— Supplied information —
----
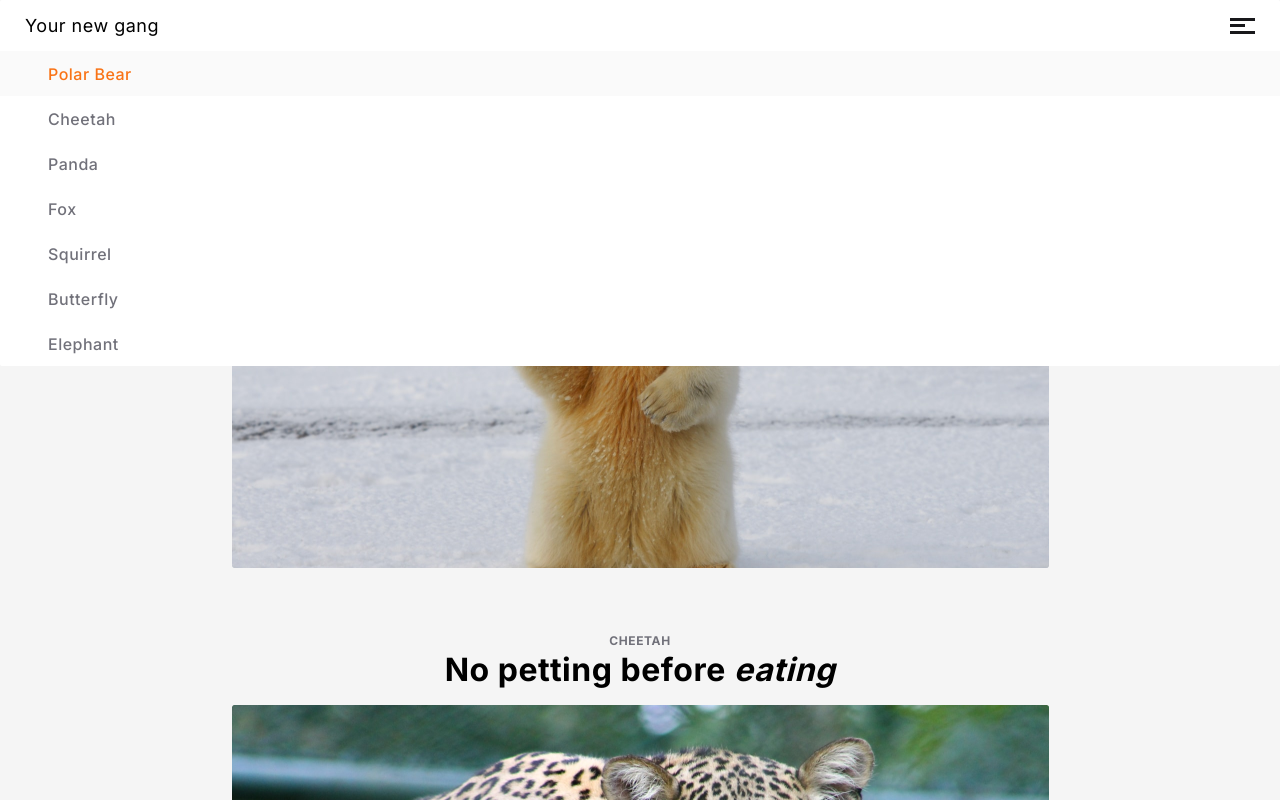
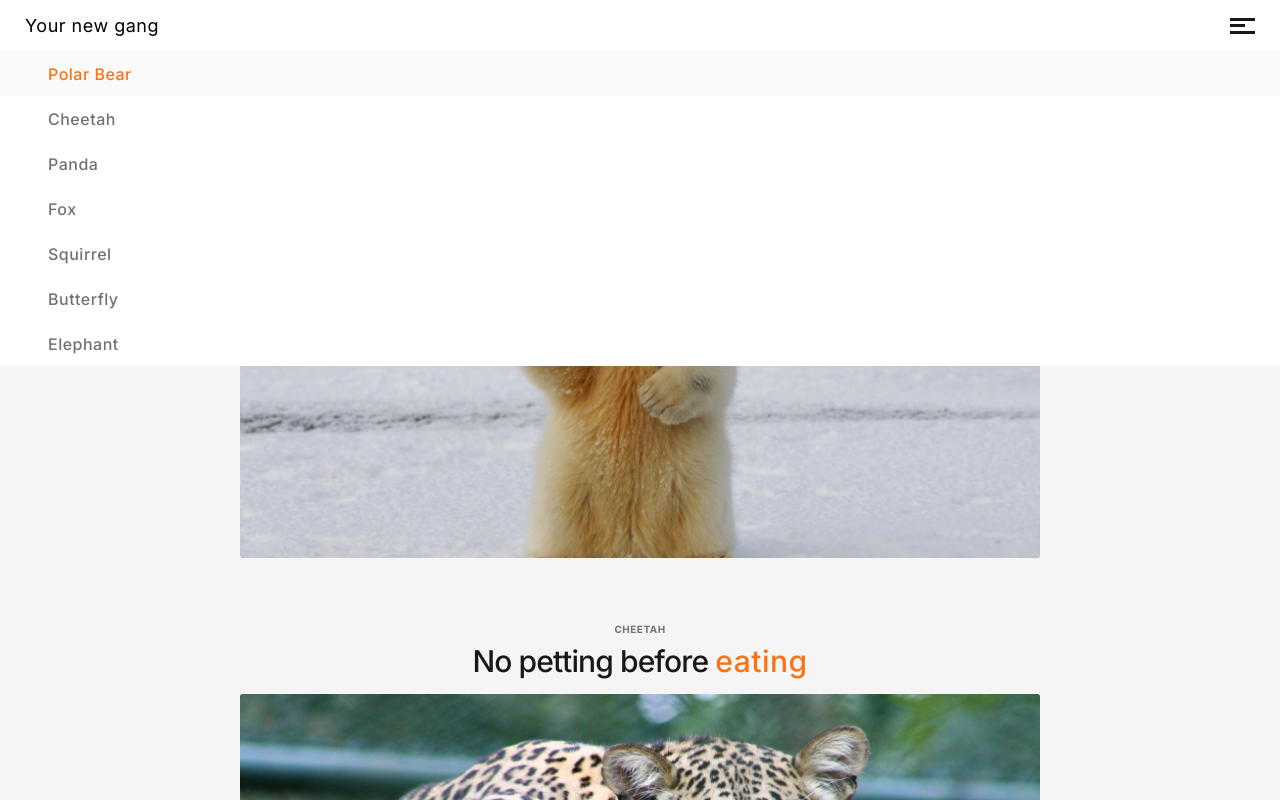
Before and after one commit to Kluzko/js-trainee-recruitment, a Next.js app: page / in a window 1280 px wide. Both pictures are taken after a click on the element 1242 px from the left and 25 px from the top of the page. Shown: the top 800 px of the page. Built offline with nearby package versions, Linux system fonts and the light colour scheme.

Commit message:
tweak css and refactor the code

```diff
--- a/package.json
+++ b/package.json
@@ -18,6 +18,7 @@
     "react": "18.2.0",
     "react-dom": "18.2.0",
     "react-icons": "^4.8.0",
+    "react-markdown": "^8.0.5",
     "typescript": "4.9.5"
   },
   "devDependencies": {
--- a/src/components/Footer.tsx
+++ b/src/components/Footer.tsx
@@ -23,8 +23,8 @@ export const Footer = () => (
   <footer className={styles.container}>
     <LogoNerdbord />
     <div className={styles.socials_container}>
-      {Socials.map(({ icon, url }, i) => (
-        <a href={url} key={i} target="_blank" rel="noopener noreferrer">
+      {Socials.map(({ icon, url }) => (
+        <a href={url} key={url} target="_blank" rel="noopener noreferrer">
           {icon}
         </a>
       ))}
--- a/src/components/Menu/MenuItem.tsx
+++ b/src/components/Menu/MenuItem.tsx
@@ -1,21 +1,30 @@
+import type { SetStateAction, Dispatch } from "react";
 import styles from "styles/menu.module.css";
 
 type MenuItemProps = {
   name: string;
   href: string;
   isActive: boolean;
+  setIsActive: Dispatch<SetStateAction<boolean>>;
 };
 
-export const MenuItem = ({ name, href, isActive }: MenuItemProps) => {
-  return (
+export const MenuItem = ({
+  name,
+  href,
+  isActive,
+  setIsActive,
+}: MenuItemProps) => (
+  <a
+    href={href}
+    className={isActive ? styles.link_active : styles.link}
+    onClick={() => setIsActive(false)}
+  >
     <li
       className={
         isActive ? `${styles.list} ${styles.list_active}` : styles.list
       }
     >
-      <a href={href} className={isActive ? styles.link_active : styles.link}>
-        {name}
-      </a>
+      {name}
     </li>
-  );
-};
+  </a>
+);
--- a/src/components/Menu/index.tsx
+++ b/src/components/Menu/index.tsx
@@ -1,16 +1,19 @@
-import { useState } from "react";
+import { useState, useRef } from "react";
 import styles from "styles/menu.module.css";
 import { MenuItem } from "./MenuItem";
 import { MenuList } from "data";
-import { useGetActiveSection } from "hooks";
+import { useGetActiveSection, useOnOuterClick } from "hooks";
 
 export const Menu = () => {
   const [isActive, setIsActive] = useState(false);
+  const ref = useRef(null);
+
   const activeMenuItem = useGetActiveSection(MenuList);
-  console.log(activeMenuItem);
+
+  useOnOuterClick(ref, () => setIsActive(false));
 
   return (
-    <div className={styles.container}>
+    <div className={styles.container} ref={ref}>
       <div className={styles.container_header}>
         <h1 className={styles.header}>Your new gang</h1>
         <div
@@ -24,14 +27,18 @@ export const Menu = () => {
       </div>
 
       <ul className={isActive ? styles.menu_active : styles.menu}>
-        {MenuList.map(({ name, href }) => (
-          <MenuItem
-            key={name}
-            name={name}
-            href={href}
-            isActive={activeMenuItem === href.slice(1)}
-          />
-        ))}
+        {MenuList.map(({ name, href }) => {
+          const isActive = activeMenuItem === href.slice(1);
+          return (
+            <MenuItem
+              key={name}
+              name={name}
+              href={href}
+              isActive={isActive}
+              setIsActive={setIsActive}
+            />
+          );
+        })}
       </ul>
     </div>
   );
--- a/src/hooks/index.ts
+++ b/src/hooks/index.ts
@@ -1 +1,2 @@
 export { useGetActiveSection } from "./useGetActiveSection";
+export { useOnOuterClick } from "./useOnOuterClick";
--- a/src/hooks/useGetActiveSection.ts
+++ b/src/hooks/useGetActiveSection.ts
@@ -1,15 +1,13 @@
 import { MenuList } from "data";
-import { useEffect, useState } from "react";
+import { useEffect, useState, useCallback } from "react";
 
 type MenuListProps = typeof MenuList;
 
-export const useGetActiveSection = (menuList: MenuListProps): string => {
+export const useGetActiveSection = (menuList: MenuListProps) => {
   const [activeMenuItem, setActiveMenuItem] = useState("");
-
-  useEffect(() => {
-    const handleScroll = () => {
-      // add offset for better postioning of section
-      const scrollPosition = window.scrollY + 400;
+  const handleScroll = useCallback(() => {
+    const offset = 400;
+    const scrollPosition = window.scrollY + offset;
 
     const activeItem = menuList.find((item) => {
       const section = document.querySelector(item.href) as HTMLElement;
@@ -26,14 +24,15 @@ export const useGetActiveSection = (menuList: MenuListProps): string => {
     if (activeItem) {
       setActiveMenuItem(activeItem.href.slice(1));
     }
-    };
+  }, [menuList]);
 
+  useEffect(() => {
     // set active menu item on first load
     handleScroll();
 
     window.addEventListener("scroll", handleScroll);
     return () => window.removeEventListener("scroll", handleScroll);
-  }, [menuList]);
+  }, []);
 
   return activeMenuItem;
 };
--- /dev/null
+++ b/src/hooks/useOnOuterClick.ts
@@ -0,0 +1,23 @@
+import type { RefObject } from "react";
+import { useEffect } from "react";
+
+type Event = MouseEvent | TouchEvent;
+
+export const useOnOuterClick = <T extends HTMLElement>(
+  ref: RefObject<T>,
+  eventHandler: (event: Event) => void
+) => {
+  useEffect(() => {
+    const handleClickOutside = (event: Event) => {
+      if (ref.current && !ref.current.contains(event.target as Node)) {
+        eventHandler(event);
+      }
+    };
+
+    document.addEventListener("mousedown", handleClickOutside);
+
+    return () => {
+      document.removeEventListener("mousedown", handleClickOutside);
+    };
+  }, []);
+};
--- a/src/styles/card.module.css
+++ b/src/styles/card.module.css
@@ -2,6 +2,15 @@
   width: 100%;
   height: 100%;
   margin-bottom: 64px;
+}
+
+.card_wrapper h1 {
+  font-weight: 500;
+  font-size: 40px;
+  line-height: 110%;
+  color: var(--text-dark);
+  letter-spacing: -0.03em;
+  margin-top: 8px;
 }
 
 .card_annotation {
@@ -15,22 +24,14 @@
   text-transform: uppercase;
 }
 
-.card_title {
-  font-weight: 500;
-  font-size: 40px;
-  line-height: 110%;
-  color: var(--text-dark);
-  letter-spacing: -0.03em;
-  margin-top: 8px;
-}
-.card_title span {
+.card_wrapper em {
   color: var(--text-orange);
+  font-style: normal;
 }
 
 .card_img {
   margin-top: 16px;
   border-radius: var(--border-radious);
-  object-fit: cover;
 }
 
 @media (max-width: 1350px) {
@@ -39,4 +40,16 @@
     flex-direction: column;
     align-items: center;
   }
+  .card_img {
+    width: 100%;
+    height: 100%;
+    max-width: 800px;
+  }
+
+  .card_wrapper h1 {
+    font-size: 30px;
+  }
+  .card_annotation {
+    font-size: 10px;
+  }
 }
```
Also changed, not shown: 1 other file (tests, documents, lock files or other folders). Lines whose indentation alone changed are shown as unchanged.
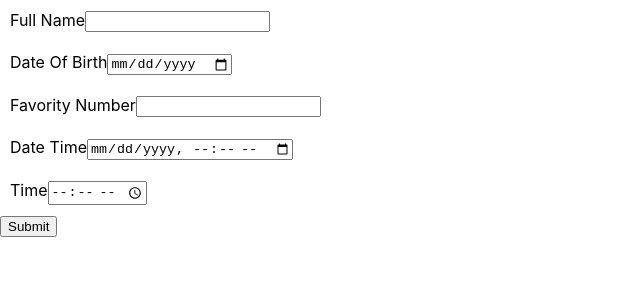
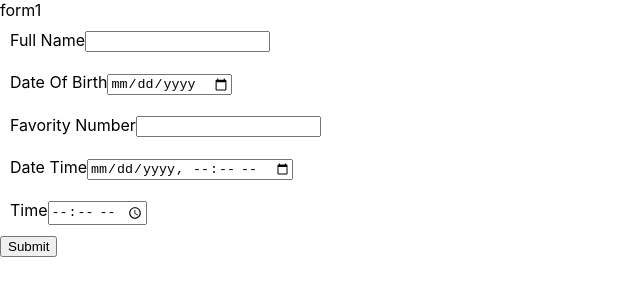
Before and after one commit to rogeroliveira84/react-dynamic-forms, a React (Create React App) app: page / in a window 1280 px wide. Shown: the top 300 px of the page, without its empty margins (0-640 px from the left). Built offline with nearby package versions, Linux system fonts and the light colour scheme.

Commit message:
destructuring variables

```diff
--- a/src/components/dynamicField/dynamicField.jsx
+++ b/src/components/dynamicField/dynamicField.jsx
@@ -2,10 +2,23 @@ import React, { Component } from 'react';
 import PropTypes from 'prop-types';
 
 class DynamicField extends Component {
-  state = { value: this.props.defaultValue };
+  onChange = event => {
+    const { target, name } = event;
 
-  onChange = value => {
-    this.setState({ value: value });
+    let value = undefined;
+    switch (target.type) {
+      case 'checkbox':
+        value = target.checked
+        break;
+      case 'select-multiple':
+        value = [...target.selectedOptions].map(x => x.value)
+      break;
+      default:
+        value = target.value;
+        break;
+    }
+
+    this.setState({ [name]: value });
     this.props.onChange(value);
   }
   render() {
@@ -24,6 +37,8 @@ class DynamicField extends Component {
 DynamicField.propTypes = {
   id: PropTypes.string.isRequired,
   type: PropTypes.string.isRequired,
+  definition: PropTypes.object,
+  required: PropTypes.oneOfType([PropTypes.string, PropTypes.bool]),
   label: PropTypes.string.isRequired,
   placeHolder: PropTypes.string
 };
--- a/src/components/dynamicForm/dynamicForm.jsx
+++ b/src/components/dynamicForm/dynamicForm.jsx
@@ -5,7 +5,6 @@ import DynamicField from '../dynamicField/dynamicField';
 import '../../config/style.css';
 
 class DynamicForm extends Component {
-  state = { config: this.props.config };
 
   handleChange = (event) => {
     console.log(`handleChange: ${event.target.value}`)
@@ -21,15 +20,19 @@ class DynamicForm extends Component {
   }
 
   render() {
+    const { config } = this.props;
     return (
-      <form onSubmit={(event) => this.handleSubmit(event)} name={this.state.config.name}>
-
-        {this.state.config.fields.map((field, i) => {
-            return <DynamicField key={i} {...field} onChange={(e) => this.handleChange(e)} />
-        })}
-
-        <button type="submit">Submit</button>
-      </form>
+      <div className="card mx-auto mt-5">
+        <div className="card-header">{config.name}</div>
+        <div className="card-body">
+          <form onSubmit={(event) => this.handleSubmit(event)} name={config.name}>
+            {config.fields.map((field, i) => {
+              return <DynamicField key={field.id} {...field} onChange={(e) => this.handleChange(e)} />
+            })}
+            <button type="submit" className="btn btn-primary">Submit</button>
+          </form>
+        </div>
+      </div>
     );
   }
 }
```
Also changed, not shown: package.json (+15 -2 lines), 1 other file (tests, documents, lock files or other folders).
----
— Your instructions —
Looking at the material above, please state how many lines include the string "json", and give only that number.

— Written solution —
3